Turning Challening Horses into Willing Partners sneak peak book excerpt

Share on Facebook0Share on Google+0Pin on Pinterest0Share on LinkedIn0Tweet about this on TwitterEmail this to someone

Sneak Peak excerpt from Turning Challenging Horses into Willing Partners. Due for public release in 2010.

Horse Sense for sour equines

• Rule out physical issues that may be causing pain and the horse’s associated frustration in his failure to communicate.

• Do not continue to push a sore horse, or you will only make him sourer and could turn him mean. Give him the help and the time required to heal prior to resuming training.

• Figure out whether routine or varied activities are the preference of your sour horse and give him what makes him happiest.

• Be patient, flexible, and accommodating with a sour horse when their behavior is justified. Conversely, if you’ve taught a horse to be sour by rewarding bad behavior, resolve to stop the pattern or get some help.
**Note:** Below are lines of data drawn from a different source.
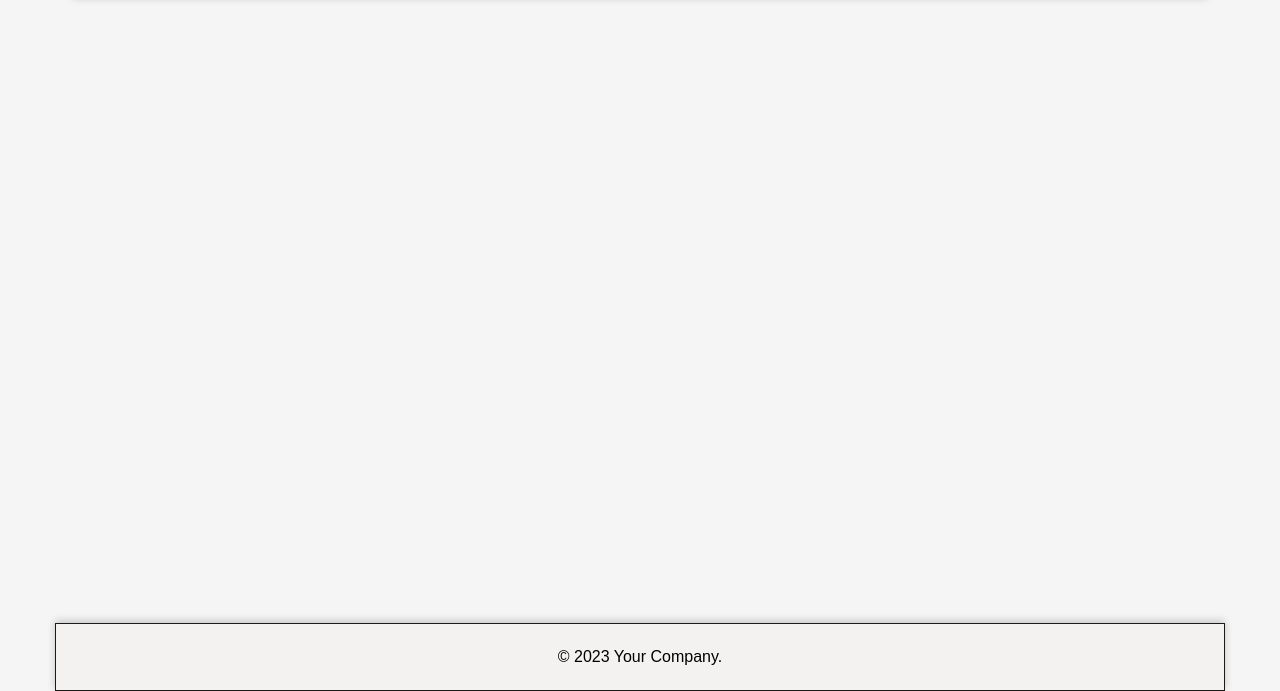
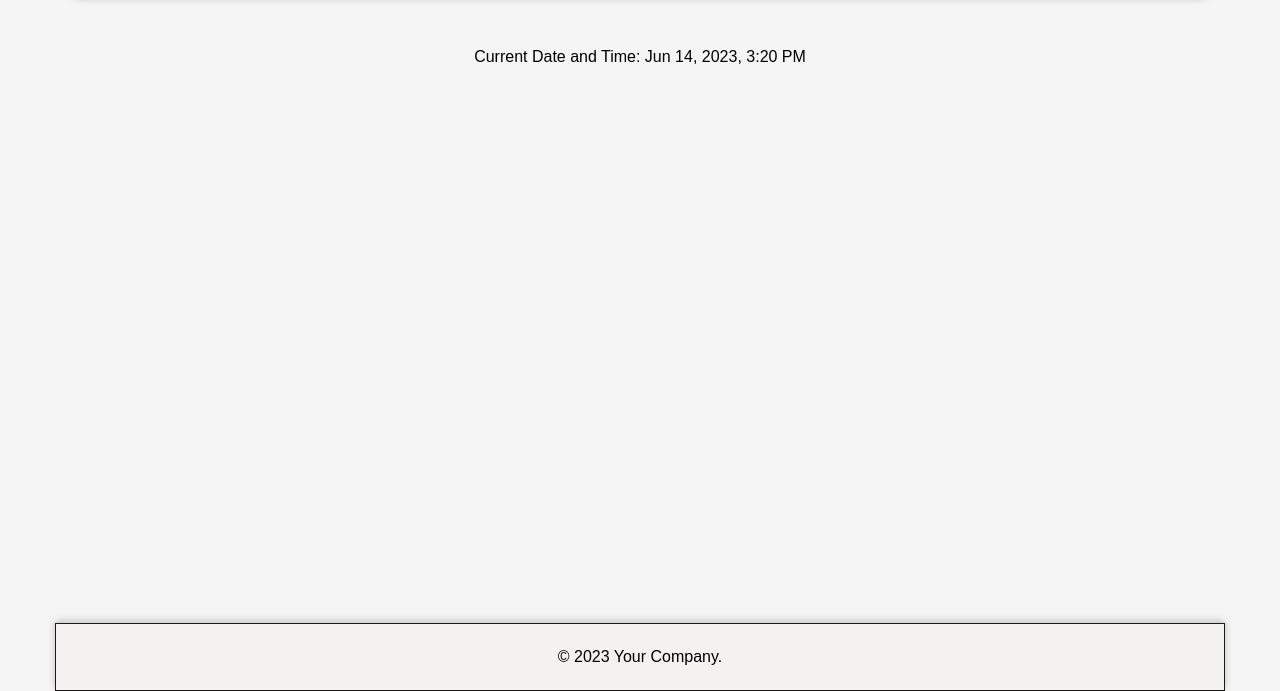
Before and after one commit to Abbas-Aljuaifari/Awesome-books-ES6, a website with bundled scripts: page index.html in a window 1280 px wide. Shown: the part 109-800 px from the top of the page. Built offline with nearby package versions, Linux system fonts and the light colour scheme.

Commit message:
added one p to html

```diff
--- a/index.html
+++ b/index.html
@@ -18,6 +18,7 @@
     </nav>
 
     <main>
+      <p id="DateTime"></p>
       <section id="bookList" class="content-section">
         <h2>All Awesome books</h2>
         <ul id="bookListItems"></ul>
```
• Try getting a horse out of the routine with some fun activities, trail rides, and long walks if his sour behavior is likely due to too much of the same grind. Some sour horses will bounce back pretty quickly once relieved of the drill that has made them bored and cranky.

• It is rarely effective to discipline a sour horse for his behavior. If a horse has come to resent riding, punishing them aboard only reinforces this conviction. Instead, try finding an easy activity they enjoy and rewarding them for their cooperation. Once you’ve gained a rapport, reintroduce them to the discipline training in lighter doses and with greater rewards for their achievements.

• Horses that have turned sour rarely become standout competitors (unless you change their career to something they learn to enjoy), nor fun pleasure horses. If your aim is to put them back into the routine that created their sour nature (unless this is due to pain you address and correct), you are likely to be disappointed. Consider a different project.

• Find some riding activity that’s really fun for your sour horse and reward him with this after every positive response to a lesson (this could be trail riding, jumping, riding with a companion horse, going fast, going slow, a long rein, a swim in a pond – each horse is different and you need to figure out what makes your horse happiest).

• Know when to call it quits. Sour horses are some of the toughest to turn and sometimes there is no reward for the effort. If you come to hate riding or working with this horse, it may be time to say goodbye. Quality of life (yours and theirs) is something worth considering with these projects.

Nanette Levin


Nanette Levin is a writer, author and equestrian specializing in young horse training and horses with issues. Look for Horse Sense & Cents titles on Amazon, Audible and other major online retailers.

Leave a Reply

Your email address will not be published. Required fields are marked *